Curry's line Tuesday wasn't beastly -- seven points, four rebounds and four personal fouls in 17 minutes -- but he bothered Gasol all night on both ends. Once a ghastly 300 pounds-plus, a slimmed-down Curry bumped Gasol on both ends of the floor. While he was out there, Curry was the most physical player for an undermanned team that had to resort to guerrilla warfare to beat the Lakers 99-91 in Los Angeles.

"I asked [Gasol], 'You got something personal against me or something?'" Curry said. "'You trying to body me?' But it was fun."

Fun hasn't played a prominent role in Curry's career since he was drafted fourth overall by the Chicago Bulls in 2001, except for legions of NBA fans for whom Curry has been a reliable punch line over the years. Between his weight issues, personal turmoil, serious heart problems that jeopardized his career, and his association with the Isiah Thomas Knicks, Curry became a cautionary tale -- a young project gone bad.

On Tuesday night, Curry was effusive after the game. His exuberance wasn't glib or an expression of self-satisfaction. Curry was simply a guy who'd had a blast for two hours.

"It was a fun game, man," Curry said. "I'm a physical player, and I look for contact. We're out west, so we'll see them again. It was fun."

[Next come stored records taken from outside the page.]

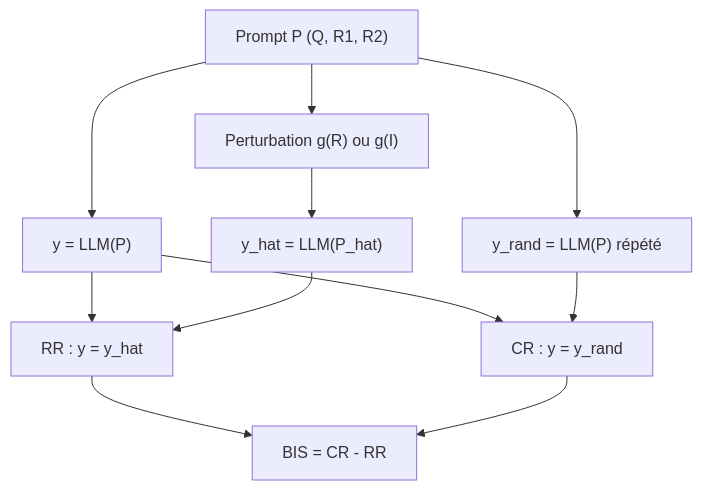
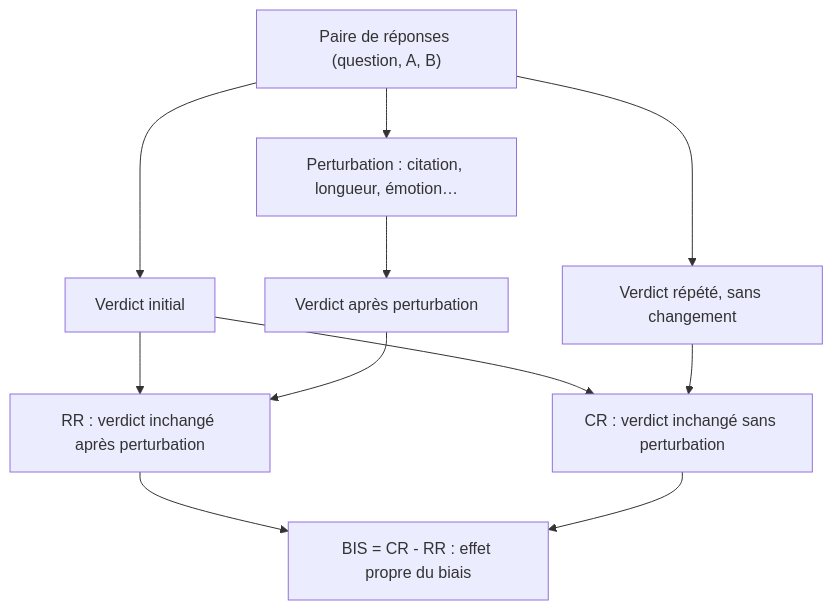
The first of 4 diagrams in presentation/presentation_fr.md (Flamenate/llm-as-a-judge-repro), drawn with Mermaid before and after one commit. The commit also changed other lines of this file and 129 other files, not shown here.

````diff
--- a/presentation/presentation_fr.md
+++ b/presentation/presentation_fr.md
@@ -63,12 +65,12 @@
 ```mermaid
 flowchart TB
-  P["Prompt P (Q, R1, R2)"] --> Y["y = LLM(P)"]
-  P --> G["Perturbation g(R) ou g(I)"] --> Yh["y_hat = LLM(P_hat)"]
-  P --> Yr["y_rand = LLM(P) répété"]
-  Y --> RR["RR : y = y_hat"]
+  P["Paire de réponses (question, A, B)"] --> Y["Verdict initial"]
+  P --> Yr["Verdict répété, sans changement"]
+  P --> G["Perturbation : citation, longueur, émotion…"] --> Yh["Verdict après perturbation"]
+  Y --> RR["RR : verdict inchangé après perturbation"]
   Yh --> RR
-  Y --> CR["CR : y = y_rand"]
+  Y --> CR["CR : verdict inchangé sans perturbation"]
   Yr --> CR
-  RR --> BIS["BIS = CR - RR"]
+  RR --> BIS["BIS = CR - RR : effet propre du biais"]
   CR --> BIS
 ```
````
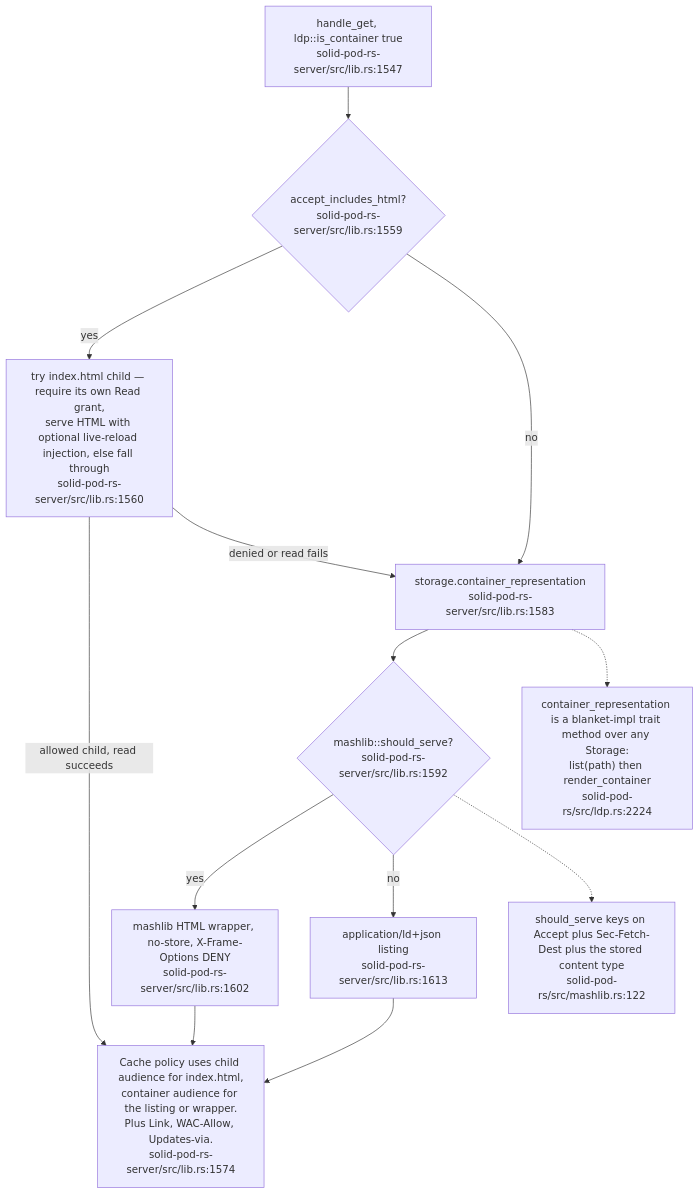
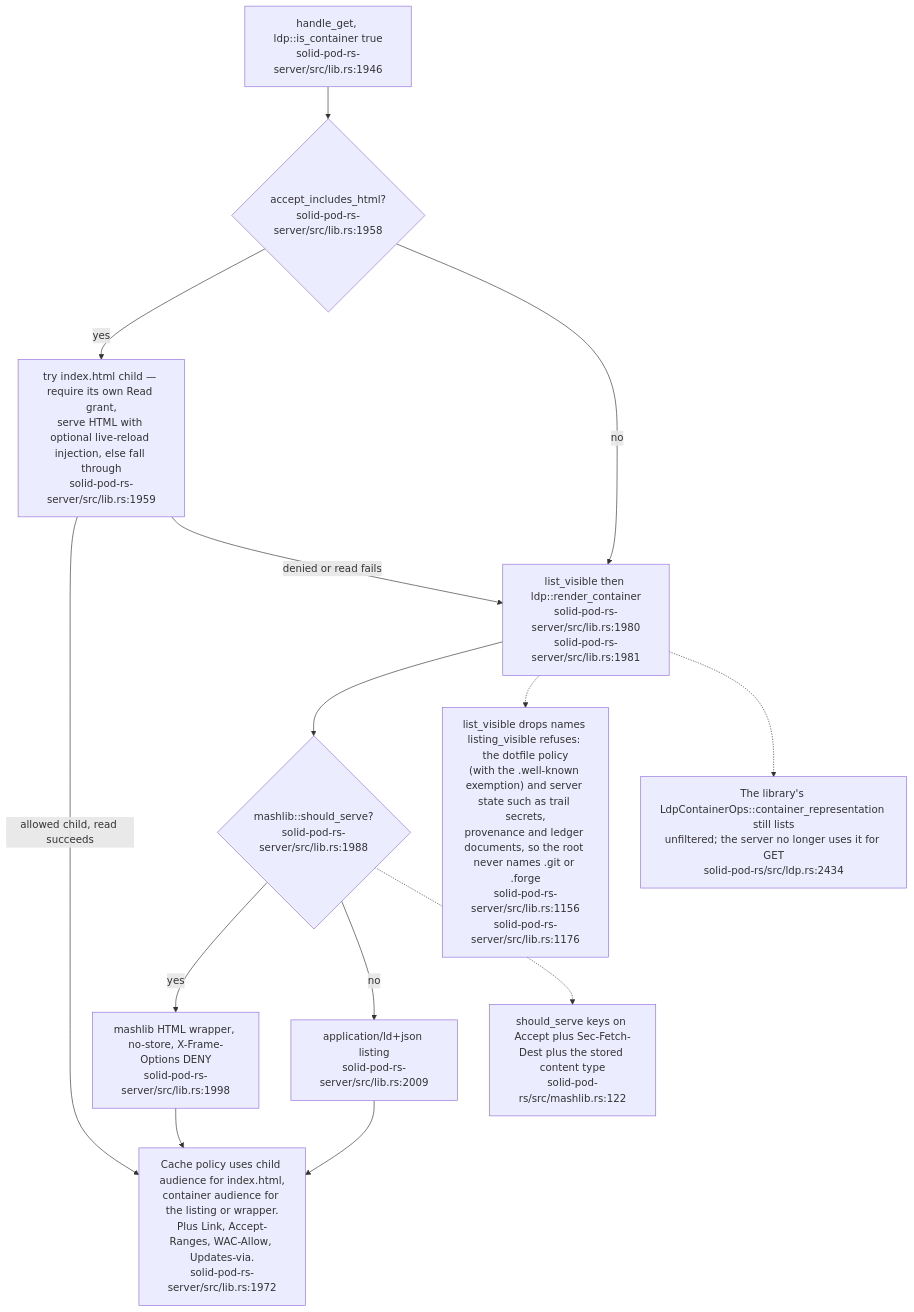
Before and after one commit to DreamLab-AI/VisionFlow: the second of 14 diagrams in docs/diagrams/solid-pod-rs/03-ldp-request-lifecycle.md, drawn with Mermaid. The commit also changed other lines of this file and 1 other file, not shown here.

First line of the commit message:
docs(diagrams): SP-03, SP-13 re-verified at solid-pod-rs a28a748

````diff
--- a/docs/diagrams/solid-pod-rs/03-ldp-request-lifecycle.md
+++ b/docs/diagrams/solid-pod-rs/03-ldp-request-lifecycle.md
@@ -60,25 +64,27 @@
 ```mermaid
 flowchart TD
-    START["handle_get, ldp::is_container true<br/>solid-pod-rs-server/src/lib.rs:1547"]
-    HTML{"accept_includes_html?<br/>solid-pod-rs-server/src/lib.rs:1559"}
-    IDX["try index.html child — require its own Read grant,<br/>serve HTML with optional live-reload injection, else fall through<br/>solid-pod-rs-server/src/lib.rs:1560"]
-    REP["storage.container_representation<br/>solid-pod-rs-server/src/lib.rs:1583"]
-    MASH{"mashlib::should_serve?<br/>solid-pod-rs-server/src/lib.rs:1592"}
-    MHTML["mashlib HTML wrapper, no-store, X-Frame-Options DENY<br/>solid-pod-rs-server/src/lib.rs:1602"]
-    JSONLD["application/ld+json listing<br/>solid-pod-rs-server/src/lib.rs:1613"]
-    DONE["Cache policy uses child audience for index.html,<br/>container audience for the listing or wrapper.<br/>Plus Link, WAC-Allow, Updates-via.<br/>solid-pod-rs-server/src/lib.rs:1574"]
+    START["handle_get, ldp::is_container true<br/>solid-pod-rs-server/src/lib.rs:1946"]
+    HTML{"accept_includes_html?<br/>solid-pod-rs-server/src/lib.rs:1958"}
+    IDX["try index.html child — require its own Read grant,<br/>serve HTML with optional live-reload injection, else fall through<br/>solid-pod-rs-server/src/lib.rs:1959"]
+    REP["list_visible then ldp::render_container<br/>solid-pod-rs-server/src/lib.rs:1980<br/>solid-pod-rs-server/src/lib.rs:1981"]
+    MASH{"mashlib::should_serve?<br/>solid-pod-rs-server/src/lib.rs:1988"}
+    MHTML["mashlib HTML wrapper, no-store, X-Frame-Options DENY<br/>solid-pod-rs-server/src/lib.rs:1998"]
+    JSONLD["application/ld+json listing<br/>solid-pod-rs-server/src/lib.rs:2009"]
+    DONE["Cache policy uses child audience for index.html,<br/>container audience for the listing or wrapper.<br/>Plus Link, Accept-Ranges, WAC-Allow, Updates-via.<br/>solid-pod-rs-server/src/lib.rs:1972"]
 
     START --> HTML
     HTML -- yes --> IDX
     HTML -- no --> REP
     IDX -- "allowed child, read succeeds" --> DONE
     IDX -- "denied or read fails" --> REP
     REP --> MASH
     MASH -- yes --> MHTML --> DONE
     MASH -- no --> JSONLD --> DONE
 
-    N["container_representation is a blanket-impl trait method over any Storage:<br/>list(path) then render_container<br/>solid-pod-rs/src/ldp.rs:2224"]
+    N["list_visible drops names listing_visible refuses: the dotfile policy<br/>(with the .well-known exemption) and server state such as trail secrets,<br/>provenance and ledger documents, so the root never names .git or .forge<br/>solid-pod-rs-server/src/lib.rs:1156<br/>solid-pod-rs-server/src/lib.rs:1176"]
     REP -.-> N
     N2["should_serve keys on Accept plus Sec-Fetch-Dest plus the stored content type<br/>solid-pod-rs/src/mashlib.rs:122"]
     MASH -.-> N2
+    N3["The library's LdpContainerOps::container_representation still lists<br/>unfiltered; the server no longer uses it for GET<br/>solid-pod-rs/src/ldp.rs:2434"]
+    REP -.-> N3
 ```
````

Curry is the unlikeliest of reclamation projects. He had a cup of coffee with Miami last season but never played meaningful minutes for the Heat's championship team. Claimed off waivers less than a week ago, he didn't figure to play a much larger role with the Mavericks. But with injuries to Chris Kaman and Dirk Nowitzki, Dallas' front line was thin, especially against a starting frontcourt of Dwight Howard and Gasol. The Mavs needed Curry's size Tuesday -- they'd worry about the skills later.

For Curry, Dallas is the perfect lifeboat, an organization that demands professionalism and features a coach who can maximize the strengths -- few as they might be -- of every rostered player.

"[The Mavericks] take guys who kind of float around," Curry said. "They give them a home. They give them confidence and just reboot them a little bit. If Mark gets you over here, he sees something in you, and the team will get it out of you."

Seventeen minutes in October does not a restoration make, but if the Mavs can bank some wins against a relatively soft schedule with a 29-year-old Curry as a contributor, his story just might take a turn.